This is a low to moderately likely (but highly severe) risk that could be addressed with a simple warning (similar to HTTP/HTTPS warning dialog).

Scenario: Crackers divert their attention from phishing emails to cracking smaller ISPs.  Once they've cracked the ISP, they change the DNS for all popular banks to point to their fake bank websites.  These sites have a one-line/invisible frame that then re-encapuslates the bank website with a valid SSL certificate for the phishing site.  At present, there is no way for the user to know that the are submitting their bank credentials to an exploit website -- because the URL is the valid and correct one (other than looking at the source, and who can decipher bank HTML/JavaScript? :-)

Proposed solution: Introduce a new warning dialog that displays if:
i) You are submitting a password to a secure (HTTPS) website
ii) The host/domain you are submitting the password to is *different* than the one in the location bar.

Very strict mode would require exactly the same host (e.g. myciti.citibank.com)
Strict mode would require only the same domain (e.g. citibank.com)
No strict mode would provide no warning (as now)

Very strict and strict modes would likely catch many websites out (especially ASP ecommerce sites that post from the shop to the ecommerce agent), but this may actually be a good thing (leading to better design of ecommerce transactions).  OTOH, it could be something that people only selectively switch on, when they are doing their banking (or it could be by a list of opt-in sites, as for allowing pop-ups).

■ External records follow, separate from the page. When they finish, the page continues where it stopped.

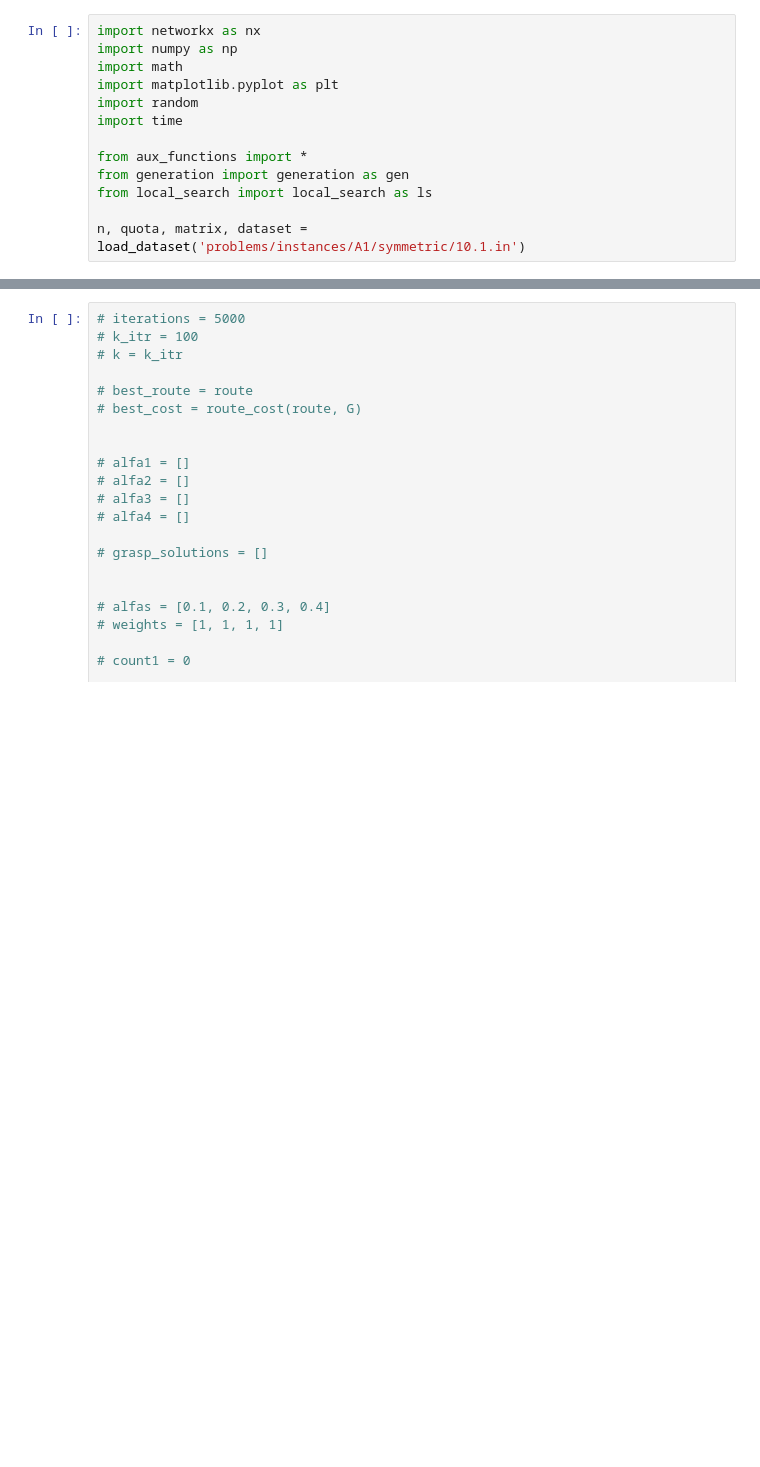
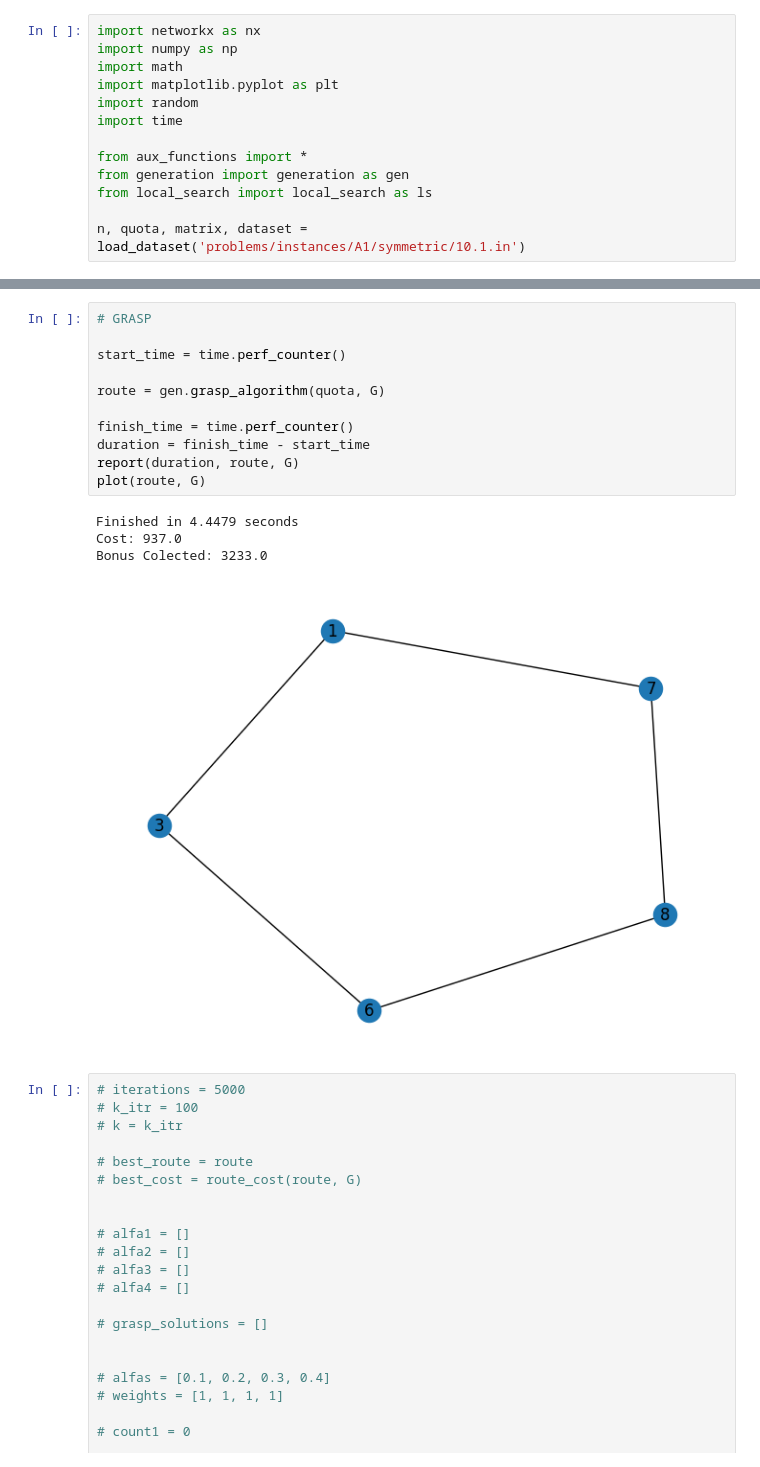
Before and after one commit to MatheusCCarmo/PCVCP, a Jupyter notebook: PCVCP_bonus_algorithm.ipynb, the cells around one changed output, grey strips where cells are left out. Cells and saved outputs as stored; diff of their text form; blank space fills up the shorter version.

```diff
--- a/PCVCP_bonus_algorithm.ipynb
+++ b/PCVCP_bonus_algorithm.ipynb
@@ -116,3 +60,19 @@ nx.draw(G.edge_subgraph(route_edges), with_labels=True)
+# %%
+# GRASP
+
+start_time = time.perf_counter()
+
+route = gen.grasp_algorithm(quota, G)
+
+finish_time = time.perf_counter()
+duration = finish_time - start_time
+report(duration, route, G)
+plot(route, G)
+# %% [output]
+Finished in 4.4479 seconds
+Cost: 937.0
+Bonus Colected: 3233.0
+[figure, added]
 # %%
 # iterations = 5000
 # k_itr = 100
```
Also changed, not shown: parts of 5 cells of this notebook, 30 other files.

Whilst the likelyhood of this exploit is low at present, I think it is likely, given the level phishing activity.

Reproducible: Always

Steps to Reproduce:
1. Create your own DNS server as authoritative for your network/host
2. Save your bank website's login page 
3. Change the DNS for your bank
4. Create a one-line/invisible HTML frame which includes the saved HTML from (2) but uses a valid SSL cert for your host/domain.
5. See no warnings that you are about to give your credentials to an phishing website.

Actual Results:  
Lots of money lost :-)

Expected Results:  
Browser warning, similar to HTTP => HTTPS dialog

Comment 1

13 years ago
I don't understand the exploit you describe, or how adding a warning dialog for form submissions across https hostnames would help.  Wouldn't the user see a dialog that says something like "You tried to visit www.bankofamerica.com, but the site's authentication information indicates that it is www.evil.com." when they load the initial page?
Whiteboard: [sg:needinfo]
(Reporter)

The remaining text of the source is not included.